The minimum wage for tipped workers is lower than the regular minimum wage, but that doesn’t mean that employers can get away with paying tipped workers less than regular staff.
If you’re a tipped worker, it’s important to understand state and federal law regarding employees who receive tips as a regular part of their compensation. How much you earn will depend on where you live and what the laws are in your state.
Definition of Tipped Workers
The federal government sets a required minimum wage for workers who receive tips on a regular basis and defines tipped employees as those who regularly receive at least $30 a month in tips. However, some states have a higher minimum wage than the federal rate and, in that case, the higher rate applies.

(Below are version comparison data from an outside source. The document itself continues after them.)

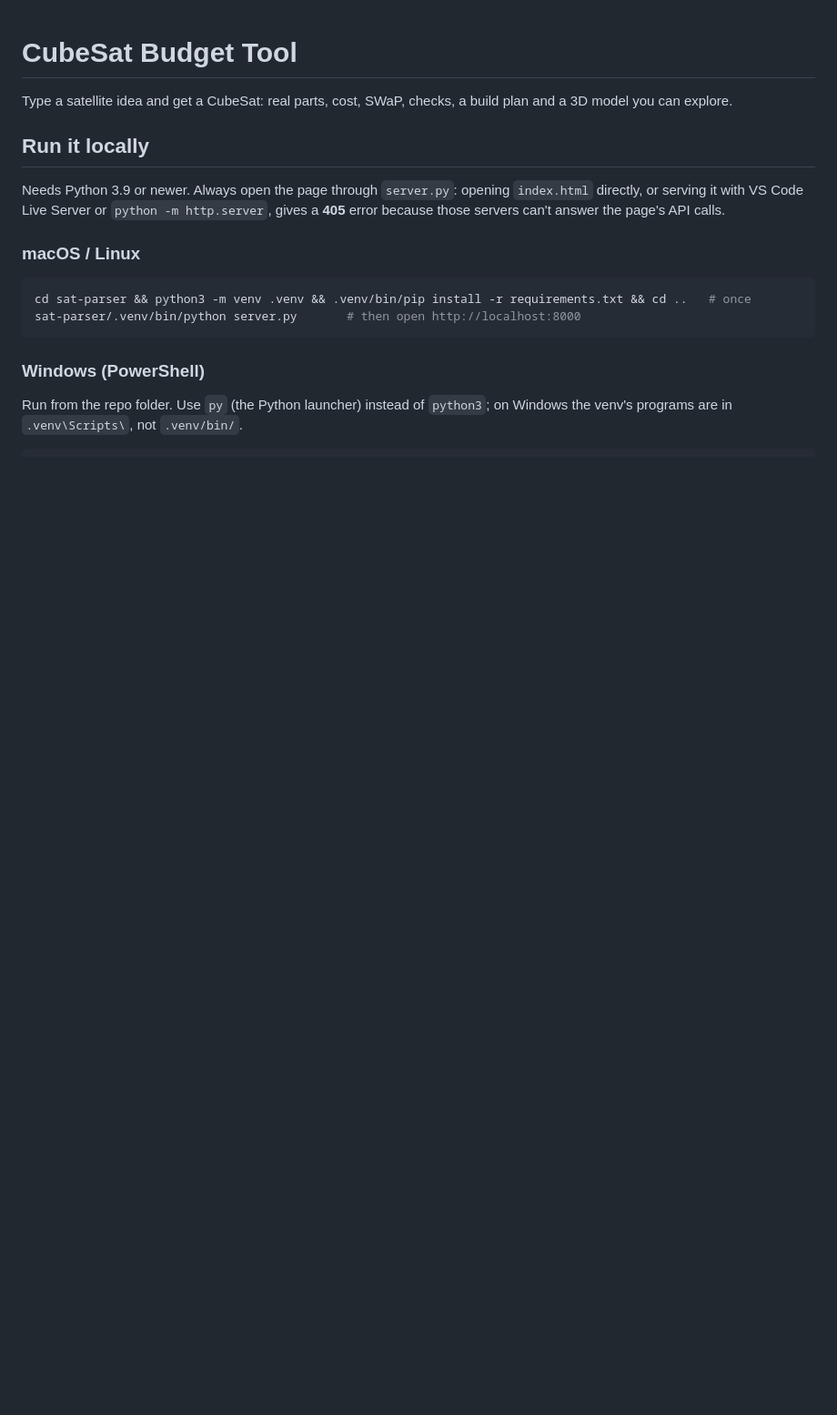
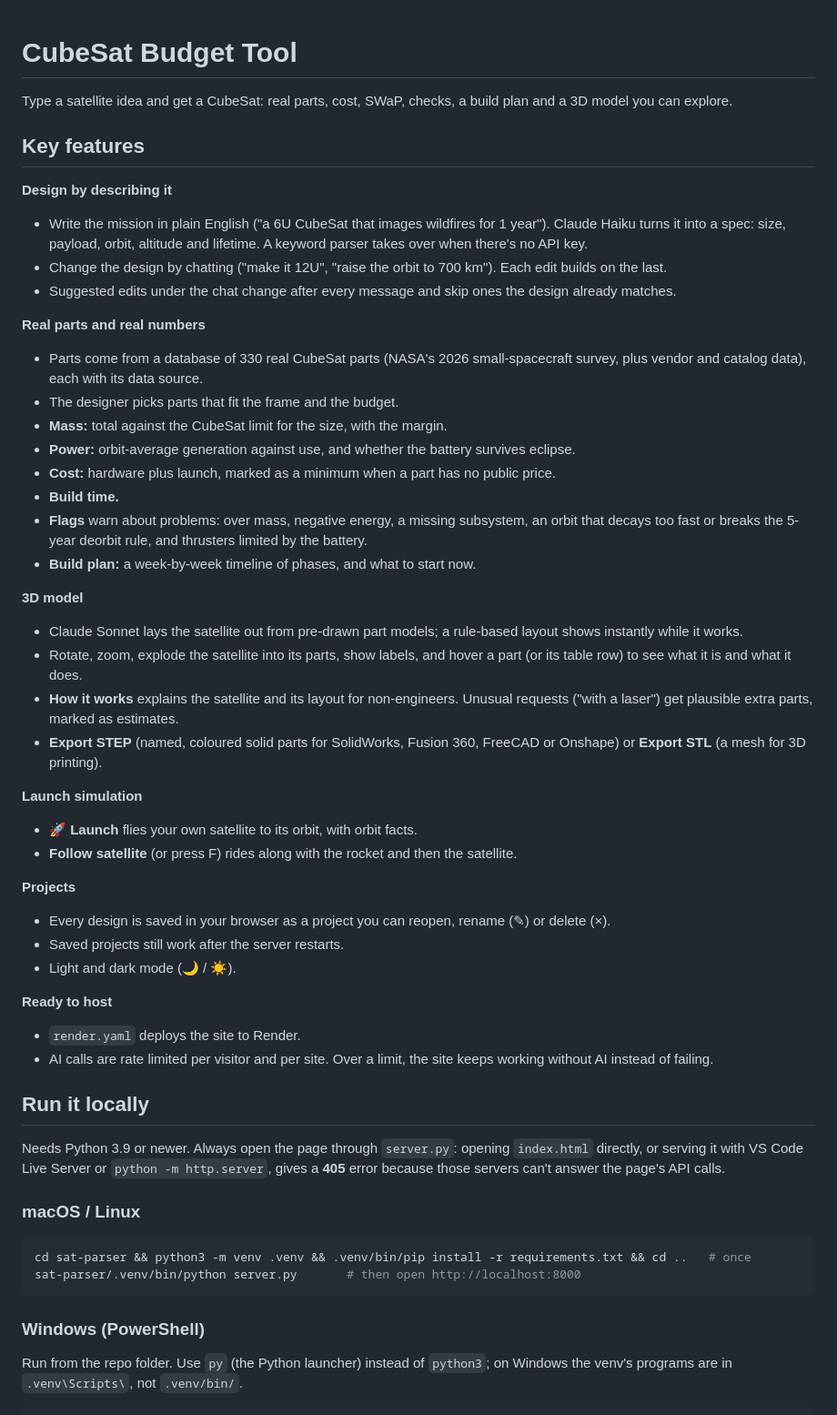
Before and after one commit to edy3490/CubeSat-Budget-Tool, a Markdown page: README.md, the part around the change. Shown at 91% size. Drawn GitHub-style; blank space fills up the shorter version.

```diff
--- a/README.md
+++ b/README.md
@@ -1,6 +1,42 @@
 # CubeSat Budget Tool
 
 Type a satellite idea and get a CubeSat: real parts, cost, SWaP, checks, a build plan and a 3D model you can explore.
+
+## Key features
+
+**Design by describing it**
+- Write the mission in plain English ("a 6U CubeSat that images wildfires for 1 year"). Claude Haiku turns it into a spec: size, payload, orbit, altitude and lifetime. A keyword parser takes over when there's no API key.
+- Change the design by chatting ("make it 12U", "raise the orbit to 700 km"). Each edit builds on the last.
+- Suggested edits under the chat change after every message and skip ones the design already matches.
+
+**Real parts and real numbers**
+- Parts come from a database of 330 real CubeSat parts (NASA's 2026 small-spacecraft survey, plus vendor and catalog data), each with its data source.
+- The designer picks parts that fit the frame and the budget.
+- **Mass:** total against the CubeSat limit for the size, with the margin.
+- **Power:** orbit-average generation against use, and whether the battery survives eclipse.
+- **Cost:** hardware plus launch, marked as a minimum when a part has no public price.
+- **Build time.**
+- **Flags** warn about problems: over mass, negative energy, a missing subsystem, an orbit that decays too fast or breaks the 5-year deorbit rule, and thrusters limited by the battery.
+- **Build plan:** a week-by-week timeline of phases, and what to start now.
+
+**3D model**
+- Claude Sonnet lays the satellite out from pre-drawn part models; a rule-based layout shows instantly while it works.
+- Rotate, zoom, explode the satellite into its parts, show labels, and hover a part (or its table row) to see what it is and what it does.
+- **How it works** explains the satellite and its layout for non-engineers. Unusual requests ("with a laser") get plausible extra parts, marked as estimates.
+- **Export STEP** (named, coloured solid parts for SolidWorks, Fusion 360, FreeCAD or Onshape) or **Export STL** (a mesh for 3D printing).
+
+**Launch simulation**
+- 🚀 **Launch** flies your own satellite to its orbit, with orbit facts.
+- **Follow satellite** (or press F) rides along with the rocket and then the satellite.
+
+**Projects**
+- Every design is saved in your browser as a project you can reopen, rename (✎) or delete (×).
+- Saved projects still work after the server restarts.
+- Light and dark mode (🌙 / ☀️).
+
+**Ready to host**
+- `render.yaml` deploys the site to Render.
+- AI calls are rate limited per visitor and per site. Over a limit, the site keeps working without AI instead of failing.
 
 ## Run it locally
 
```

If you're an employee who receives tips, even though your hourly rate may be low, your total hourly rate must reach the designated minimum wage.
That amount varies based on your location. For example, the federal minimum wage is $7.25 per hour. That means that in every state, your combined cash and tip rate must equal (or exceed) that amount.
The total hourly wage you will earn is the minimum wage for your state, unless you live in a state that requires employers to pay the minimum wage before tips. In Florida, for example, as of 2020, the total combined rate is $8.56. Florida's minimum wage is increasing to $10 in September 2021 and then increasing by $1 per hour per year until it reaches $15 in September 2026. Other states, like Alaska, require that tipped workers be paid the full state minimum wage ($10.34 in 2021) before tips.
Federal Minimum Wage for Tipped Workers
The Fair Labor Standards Act mandates that employees who earn $30 or more per month in tips be paid at least $2.13 per hour in wages. This means that if you’re a waiter, bartender, or another service employee who receives tips, your employer is only required to pay you $2.13 per hour in wages.
However, the total amount earned ($2.13/hour plus tips) must equal the federal minimum wage.
This is known as the tip credit provision or tip credit allowance. This provision allows your employer to pay you less than the minimum wage because you are receiving tips on a regular basis.
An exception to the rule applies to federal contract workers who receive tips.
As of 2021, these federal employees must be paid a cash wage of at least $7.65 per hour. If their total pay does not reach $10.95 per hour, the minimum for federal contract workers, their employer must raise their wages to make up the difference. The minimum wage for tipped contractors will gradually increase until it reaches the minimum wage for all federal contractors in January 2024.
State-by-State Minimum Wage for Tipped Workers
Some states require employers to pay their workers more than the federal tipped minimum wage. For example, for 2021, the Arizona minimum cash wage for tipped workers is $9.15 per hour and in the state of Massachusetts, it was $5.55 per hour. The combined cash and tip state minimum wages for the two states is comparable, though, with Arizona at $12.15 per hour and Massachusetts at $12.75 per hour.
All employers must adhere to the law in their state when paying employees. If you're not sure what you should be paid, check this chart of state minimum wage laws for tipped workers.
If there are no laws stipulating a minimum wage in the state where you work, the federal minimum wage is applicable.
Calculating Total Hourly Earnings With Tip Credits
The federal minimum tip wage is combined with a tip credit to reach the federal minimum wage. For example, the maximum federal tip credit is currently $5.12 per hour. If you add the $5.12 per hour plus the minimum tipped wage of $2.13, you reach the federal minimum wage of $7.25 an hour.
While the federal minimum wage is guaranteed, tipped workers receive some of this income from employers and some from tips. Workers always earn more if the tips received bring their earnings above the minimum wage.
In a state with a higher minimum wage, the total will reach the highest minimum wage for that location. Let's use Colorado as an example. In Colorado, the tip credit is $3.02; add that to the tipped worker minimum cash wage of $9.30, and you get the state minimum wage of $12.32.
Again, the hourly earnings can be higher based on the amount of tips the worker earns. But if you’re a tipped worker, it’s in your best interests to know the minimum your employer is allowed to pay you under state and federal law.
The Bottom Line
Workers Who Earn at Least $30 per Month in Tips Are Defined as Tipped Workers: Under federal law, they may be paid a lower minimum wage as long as the balance is made up in tips.
Tipped Workers Often Earn a Lower Minimum Wage Plus Tips: If workers’ average hourly earnings don’t reach the state or federal minimum wage, employers must make up the difference.
Employers Are Allowed a Tip Credit Provision That Allows Them to Pay Less per Hour: For example, in Iowa the minimum cash wage is $4.35 and the tip credit is $2.90, bringing the total hourly wage up to $7.25 (the state and federal minimum).
Not Every State Has a Lower Minimum Wage for Tipped Workers: Some states require workers to be paid the full state minimum wage before tips.